_YOUR OBJECTIVE_
In the data below, how many lines contain the string "click"? Give only the figure.

****************

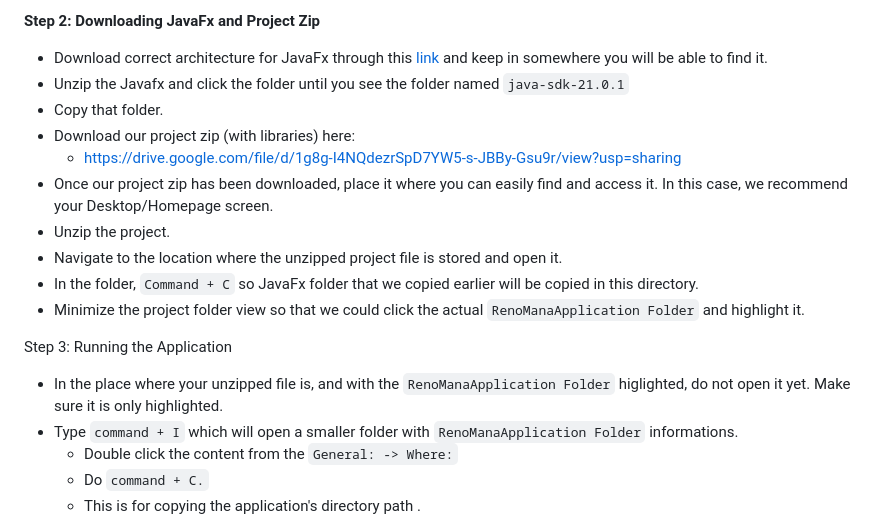
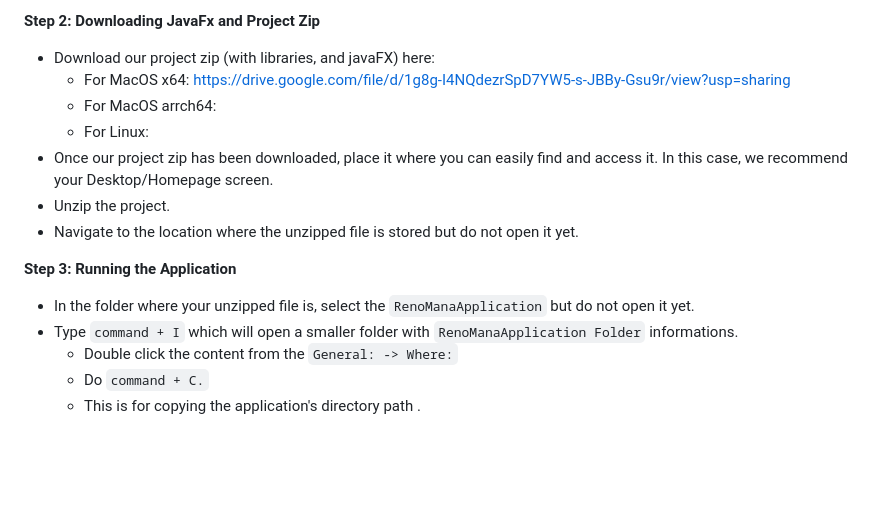
Before and after one commit to remker1/RenoMana, a Markdown page: README.md, the part around the change. GitHub-like rendering; blank space fills up the shorter version.

```diff
--- a/README.md
+++ b/README.md
@@ -25,19 +25,16 @@ Before installing the RenoMana Application, ensure you have the following prereq
 
 
 **Step 2: Downloading JavaFx and Project Zip**
-- Download correct architecture for JavaFx through this [link](https://gluonhq.com/products/javafx/) and keep in somewhere you will be able to find it.
-- Unzip the Javafx and click the folder until you see the folder named `java-sdk-21.0.1`
-- Copy that folder.
-- Download our project zip (with libraries) here:
-    - https://drive.google.com/file/d/1g8g-I4NQdezrSpD7YW5-s-JBBy-Gsu9r/view?usp=sharing
+- Download our project zip (with libraries, and javaFX) here:
+    - For MacOS x64: https://drive.google.com/file/d/1g8g-I4NQdezrSpD7YW5-s-JBBy-Gsu9r/view?usp=sharing
+    - For MacOS arrch64:
+    - For Linux:
 - Once our project zip has been downloaded, place it where you can easily find and access it. In this case, we recommend your Desktop/Homepage screen.
 - Unzip the project.
-- Navigate to the location where the unzipped project file is stored and open it.
-- In the folder, `Command + C` so JavaFx folder that we copied earlier will be copied in this directory.
-- Minimize the project folder view so that we could click the actual `RenoManaApplication Folder` and highlight it.
+- Navigate to the location where the unzipped file is stored but do not open it yet.
 
-Step 3: Running the Application
-- In the place where your unzipped file is, and with the `RenoManaApplication Folder` higlighted, do not open it yet. Make sure it is only highlighted.
+**Step 3: Running the Application**
+- In the folder where your unzipped file is, select the `RenoManaApplication` but do not open it yet.
 - Type `command + I` which will open a smaller folder with `RenoManaApplication Folder` informations.
     - Double click the content from the `General: -> Where:`
     - Do `command + C.`
```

****************

_ANSWER TO THE PROBLEM_
3